While I am a fan of the art of knife throwing I’m never entirely sure about how to answer this question as it really depends on what you expect from a throwing knife.
Based on what Hollywood generally shows (and what a lot of beginners have in mind when they start) throwing knives are probably not a good choice for self-defense.
While you absolutely can do damage to someone throwing a knife at them (practice responsibly folks) and it really doesn’t take that much practice to get fairly accurate at getting a throwing knife to stick in the target – judging the distance is usually the tricky part.
I love knife throwing. I think it’s a fantastic sport and hobby but I wouldn’t expect them to work in a zombie apocalypse or an emergency situation. They could do the job – but so could a rock from the ground and unless you’re really practicing at different ranges you’re probably going to be more accurate with the rock.
Are Throwing Knives Good for Self Defense?
Avoid the legality side of things (because that should factor into using a throwing knife for self-defense but I don’t know where you are) at a push they could work.
But it’s probably not going to be a good idea. At best, it’s going to be highly situational.
Someone experienced with the hobby will land a good deal of shots consistently however unless you hit something incredibly important your attacker isn’t going to be immediately stopped and (unlike archery for example) your attacker now has another weapon to use against you.
They’re probably inexperienced at throwing a knife but I still wouldn’t want to give them the extra edge. Literally.
There are situations where I can see throwing knives being effective for self-defense but in most situations, you’re probably better to run.

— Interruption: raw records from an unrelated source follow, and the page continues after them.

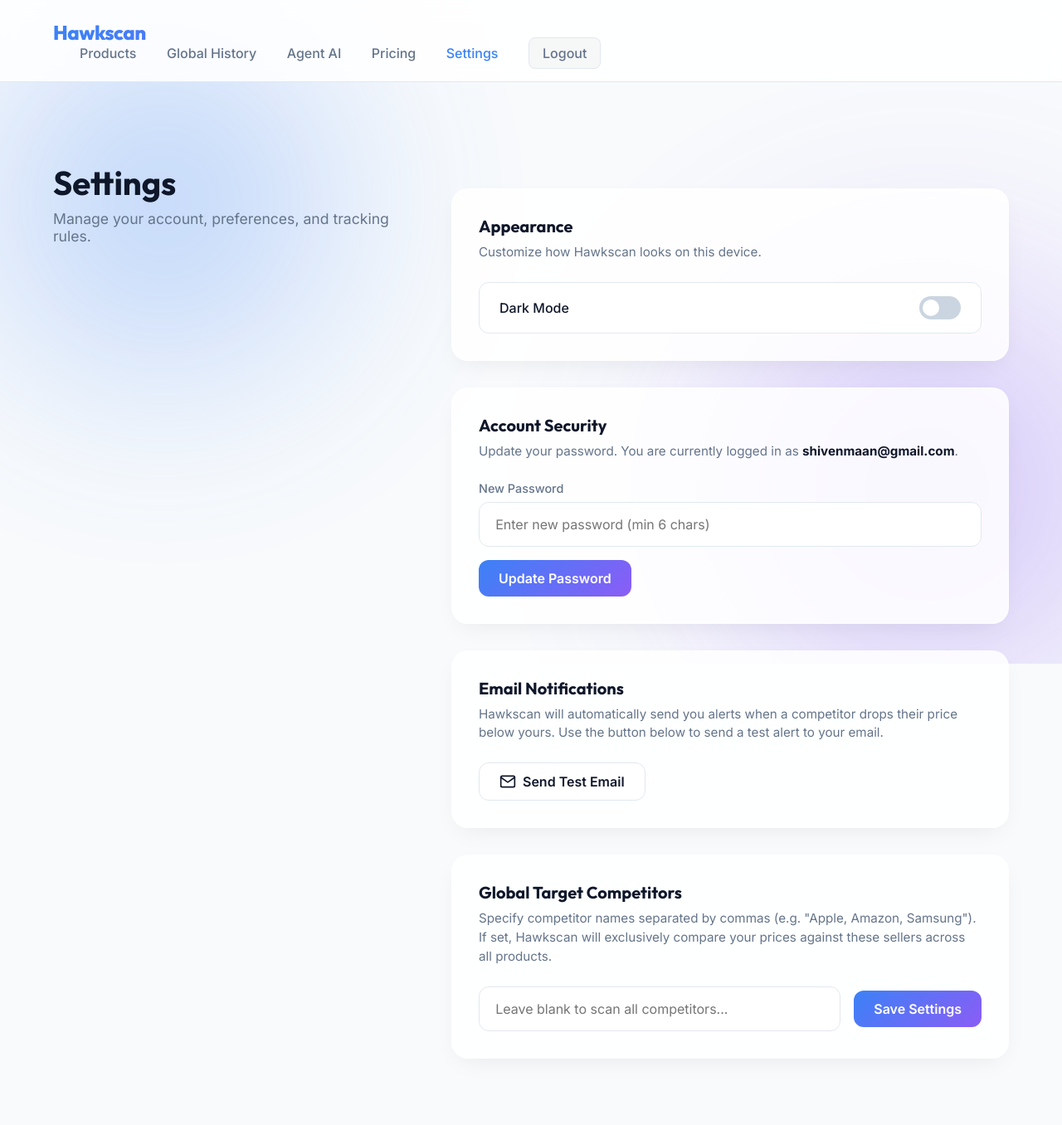
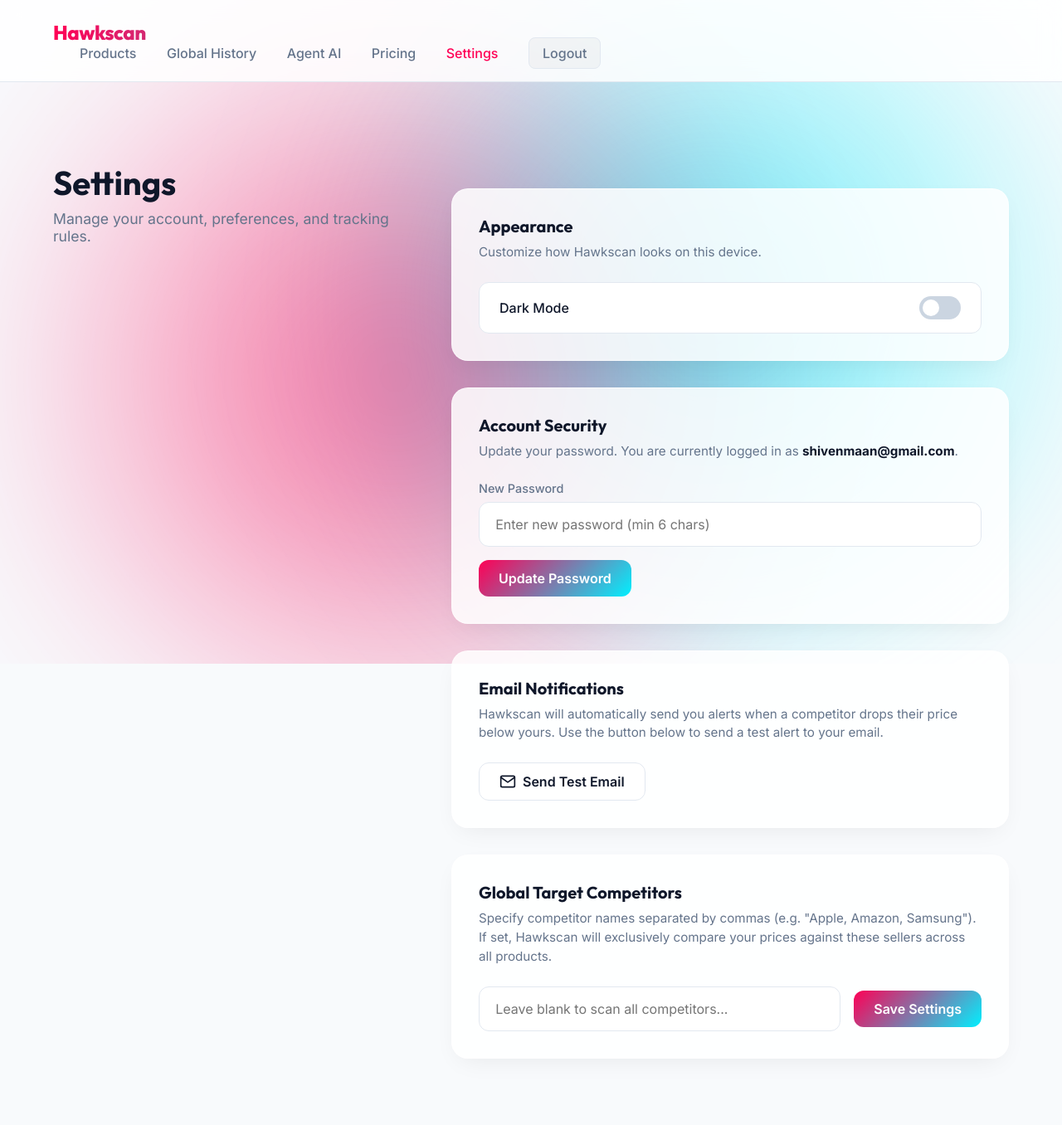
Before and after one commit to dagoat1234567890/hawkscan, a Flask app: page /settings in a window 1280 px wide. Shown: the whole page at 83% size. Run offline with Flask 3, Linux system fonts and the light colour scheme; a user stored in the database is signed in; data comes from the database, SQL or seed files in the repository; parts of the project's set-up code (start-up, migrations or seed data) failed here and were passed over.

Commit message:
Inject energy: Neon accent colors, faster dynamic background blobs, fixed text contrast

```diff
--- a/hermes-app/static/css/style.css
+++ b/hermes-app/static/css/style.css
@@ -5,8 +5,8 @@
   --text-primary: #0f172a;      /* Deep dark slate for readable text */
   --text-secondary: #64748b;    /* Muted gray for lesser text */
   --border-color: #e2e8f0;      /* Light crisp gray for borders */
-  --accent-primary: #3b82f6;    /* Clean tech blue */
-  --accent-secondary: #8b5cf6;  /* Soft purple accent */
+  --accent-primary: #FF0055;    /* Energetic Neon Pink */
+  --accent-secondary: #00F0FF;  /* Energetic Neon Cyan */
   --glass-bg: rgba(255, 255, 255, 0.85);
   --glass-border: rgba(255, 255, 255, 0.5);
   --glass-shadow: 0 10px 30px -10px rgba(0, 0, 0, 0.08);
@@ -98,31 +98,37 @@
 
 .blob {
     position: absolute;
-    filter: blur(100px);
-    opacity: 0.4;
-    animation: float 15s infinite ease-in-out alternate;
+    filter: blur(80px);
+    opacity: 0.6;
+    mix-blend-mode: multiply;
 }
 
 .blob-1 {
-    top: -10%;
-    left: -10%;
-    width: 600px;
-    height: 600px;
+    top: -5%;
+    left: -5%;
+    width: 800px;
+    height: 800px;
     background: radial-gradient(circle, var(--accent-primary) 0%, transparent 70%);
+    animation: float-1 8s infinite ease-in-out alternate;
 }
 
 .blob-2 {
-    bottom: -10%;
-    right: -10%;
-    width: 700px;
-    height: 700px;
+    bottom: -5%;
+    right: -5%;
+    width: 900px;
+    height: 900px;
     background: radial-gradient(circle, var(--accent-secondary) 0%, transparent 70%);
-    animation-delay: -7s;
+    animation: float-2 10s infinite ease-in-out alternate-reverse;
 }
 
-@keyframes float {
-    0% { transform: translate(0, 0) scale(1); }
-    100% { transform: translate(60px, 60px) scale(1.1); }
+@keyframes float-1 {
+    0% { transform: translate(0, 0) scale(1) rotate(0deg); }
+    100% { transform: translate(150px, 100px) scale(1.3) rotate(45deg); }
+}
+
+@keyframes float-2 {
+    0% { transform: translate(0, 0) scale(1) rotate(0deg); }
+    100% { transform: translate(-150px, -100px) scale(1.4) rotate(-45deg); }
 }
 
 .glass-panel {
```
Also changed, not shown: hermes-app/templates/landing.html (+11 -11 lines).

Are Throwing Knives Impractical?
In the hands of practiced knife throwers, they’re effective at various ranges, they’re small and easy to transport so I wouldn’t say they’re impractical… but it does depend on what you’re looking to do with them.
Compared to a gun (for example) they’re pretty impractical. Once you throw them you’re probably going to want your knife back but if you are able to collect it again – you don’t have to deal with ammo limits or the noise.
They are not what you see in some Hollywood movies of a perfectly balanced knife flying through a dozen trees to land perfectly every single time.
For something like hunting again they could work but unless you have a specific need for knives then there are plenty of better options out there that probably don’t require as much practice to be efficient.
This all said none of it prevents me from practicing my knife throwing. It can still be a handy skill to have once you are proficient and accurate and it’s a whole lot of fun.
Are Throwing Knives Sharp?
A throwing knife should almost never be sharp in the way a normal knife is. You want a sharp pointed tip on the end for hitting the target but you want fairly blunted edges for actual throwing.
You could technically try and throw any knife but if you look at something like the SOG Fling knives there’s a clear difference between that and a butter knife. The edges need to be smooth so they don’t cut your hands but the edges are not supposed to hit the target – the pointed tip is.
Some throwing knives
You could throw a sharp knife and you probably have a better chance of hitting a target that way since a near-miss might still hit the edge but you absolutely run the risk of hurting yourself and that’s not good practice. Especially with some of the heavier knives, you don’t want sharp edges for throwing.
The rest of the knife is designed for balance.